Terrence Sawyer

Loyola University Maryland has named longtime administrator Terrence Sawyer its 25th president, the first time the school has been led by anyone other than an ordained Jesuit priest.  

Sawyer, who is currently the university’s senior vice president, will begin his term as Loyola’s 25th president on Jan. 1, 2022. He was selected through a national search process following the retirement of Brian Linnane, the university’s previous president, who led Loyola for 16 years. 

“When I started here 23 years ago, I don’t think I could’ve imagined that someday I would become president,” Sawyer said. “I was really blessed with opportunities to lead the university in different ways, so that brings me here, today, humbled and honored and ready to serve.” 

As senior vice president, Sawyer leads the university’s division of advancement, as well as alumni relations, career services and marketing and communications. But his first role at the university was as a special assistant to the president for government and community relations, where he grew the university’s relationships with the surrounding Baltimore area. He was involved in the development of the York Road Initiative, a program that works to improve the lives of those living in the York Road corridor surrounding Loyola’s campus. 

Going into his new role, Sawyer will continue to prioritize the relationship between Loyola and Baltimore, spending time in his first month as president speaking with members of the community to get a sense of what Loyola can do to be a strong neighborhood partner. 

“I don’t think it’s appropriate for any one person to come and espouse all the solutions and ideas,” he said. “I really want to make sure that I’m engaging with a broad number of stakeholders to create a shared vision for Loyola, our community, the city and the region.” 

Sawyer, who previously served as vice president for administration and vice president for advancement, has also played a vital role in managing the university’s finances.
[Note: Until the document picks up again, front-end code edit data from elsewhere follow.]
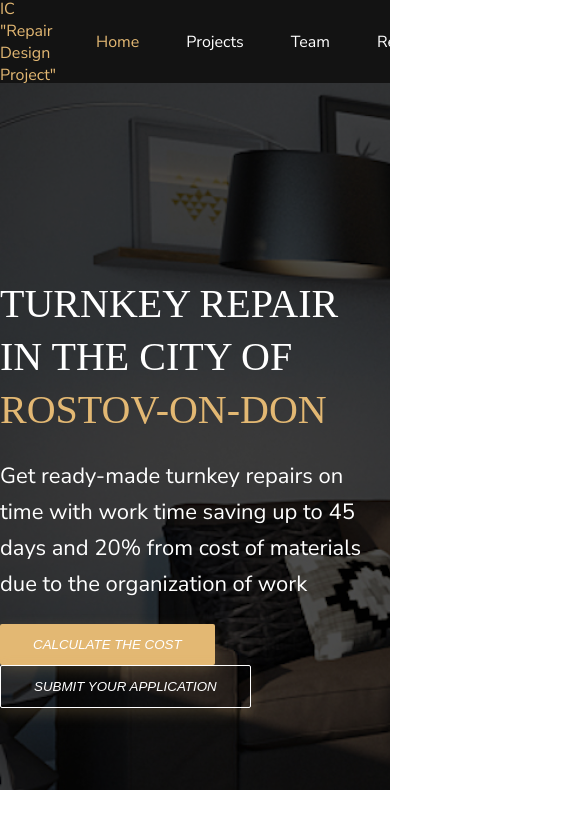
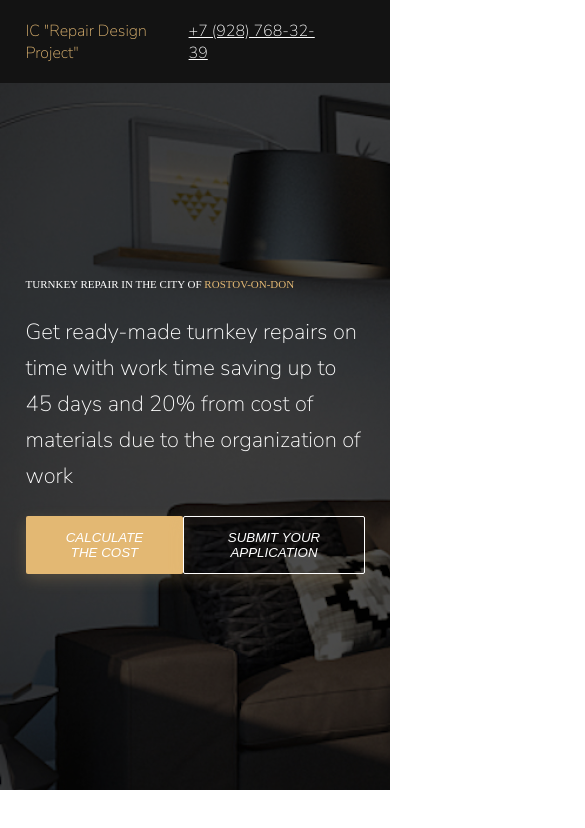
Before and after one commit to Valeriya2022/landing_project, a plain HTML site: page index.html in a window 390 px wide. Shown: the top 828 px of the page, 585 px wide, since content can reach past the window. Drawn offline with Linux system fonts and the light colour scheme.

Commit message:
media queries first try

```diff
--- a/index.html
+++ b/index.html
@@ -7,7 +7,8 @@
         <meta http-equiv="X-UA-Compatible" content="ie=edge">
         <link href="styles/style.css" rel="stylesheet">
         <link rel="preconnect" href="https://fonts.gstatic.com">
-        <link href="https://fonts.googleapis.com/css2?family=Nunito+Sans&display=swap" rel="stylesheet">
+        <link rel="preconnect" href="https://fonts.gstatic.com">
+<link href="https://fonts.googleapis.com/css2?family=Nunito+Sans:wght@200&display=swap" rel="stylesheet">
     </head>
 
     <body>
@@ -41,8 +42,12 @@
                         <p class="paragraph">Get ready-made turnkey repairs on time with work time
                             saving up to 45 days and 20% from cost of materials due
                              to the organization of work</p>
-                        <button class="button">CALCULATE THE COST</button>
-                        <button class="button button-modified">SUBMIT YOUR APPLICATION</button>
+
+                        <div class="title-wrapper-buttons">
+                            <button class="button">CALCULATE THE COST</button>
+                            <button class="button button-modified">SUBMIT YOUR APPLICATION</button>
+                        </div>
+
                     </div>
 
                 </div>
--- a/styles/style.css
+++ b/styles/style.css
@@ -37,9 +37,6 @@ body * {
   display: flex;
   align-items: center;
 }
-.header-navigation__item {
-  margin-right: 47px;
-}
 .phone{
   color:#e3b873;
 }
@@ -67,6 +64,7 @@ body * {
   position: relative;
   z-index: 1;
 }
+@media only screen and (min-width: 769px){
   .title {
     margin: 0;
     font-family: Yeseva One, "Times New Roman", Times, serif;
@@ -77,6 +75,7 @@ body * {
     text-transform: uppercase;
 
     color: #ffffff;
+  }
 }
 .intext{
   color:#e3b873;
@@ -98,3 +97,47 @@ body * {
   border-radius: 2px;
   background-color: rgba(0, 0, 0, 0);
 }
+.title-wrapper-buttons{
+  display: flex;
+  align-content: space-between;
+}
+/*style the phone*/
+@media only screen and (max-width: 768px) {
+  nav>.header-navigation {
+    display: none;
+  }
+}
+@media only screen and (max-width: 768px) {
+  .header-navigation>.phone {
+    color: white;
+  }
+}
+@media only screen and (max-width: 768px) {
+  .header-navigation>.button {
+    display: none;
+  }
+}
+@media only screen and (max-width: 768px){
+  .container {
+    max-width: 339px;
+    margin: 0 auto;
+  }
+}
+@media only screen and (max-width: 768px){
+  .header-navigation__item {
+    margin-right: 47px;
+  }
+}
+@media only screen and (max-width: 768px){
+  .title {
+    margin: 0;
+    font-family: Yeseva One, "Times New Roman", Times, serif;
+    font-style: normal;
+    font-weight: normal;
+    font-size: 11px;
+    line-height: 15px;
+    text-transform: uppercase;
+
+    color: #ffffff;
+  }
+}
```
Also changed, not shown: images/image 6.png (added), images/image 7.1.png (added). Lines whose indentation alone changed are shown as unchanged.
He led the university’s largest ever fundraising effort, the Bright Minds, Bold Hearts campaign, which raised more than $100 million over about four-and-a-half years; these funds grew the university’s endowment by $54 million, created 115 new scholarships and increased the funding of 55 existing scholarships. 

He also oversaw the university’s COVID-19 response.  

Despite being the first lay president, Sawyer has an expansive background in Jesuit education, having graduated from the Association of Jesuit Colleges and Universities’ Ignatian Colleagues Program, which aims to teach university administrators and faculty about the Jesuit and Catholic tradition of higher education. 

“Terry has a deep passion for Ignatian spirituality and formation, which has informed his leadership style and will serve him well as the first lay president of our Jesuit University,” said James Forbes, the chair of Loyola’s Board of Trustees, in a statement.

Sawyer said he is honored to serve at a university that closely follows the values and ideals of Jesuit education, which he said is the longest continuous educational tradition in existence. As a layperson, he said, he hopes not only to continue uplifting that educational model, but to “lean more” into and further commit to Loyola’s mission as a Jesuit Catholic university. 

“I feel ready for that challenge,” he said. 

During his tenure at Loyola, Sawyer had the opportunity to work directly with his two predecessors: Harold Ridley, who served as president until his death in 2005, and Linnane, who retired last June. Working with Ridley and Linnane, Sawyer said, he came to understand that student success is the central — and, in many ways, the sole — priority of a university president. 

“There are many other things that go into that, and, at first glance, they can sometimes almost feel detached from the experience of students. But, ultimately, that’s why we’re here,” he said. “I learned from both of those men that you can never take your eye off of that ball.”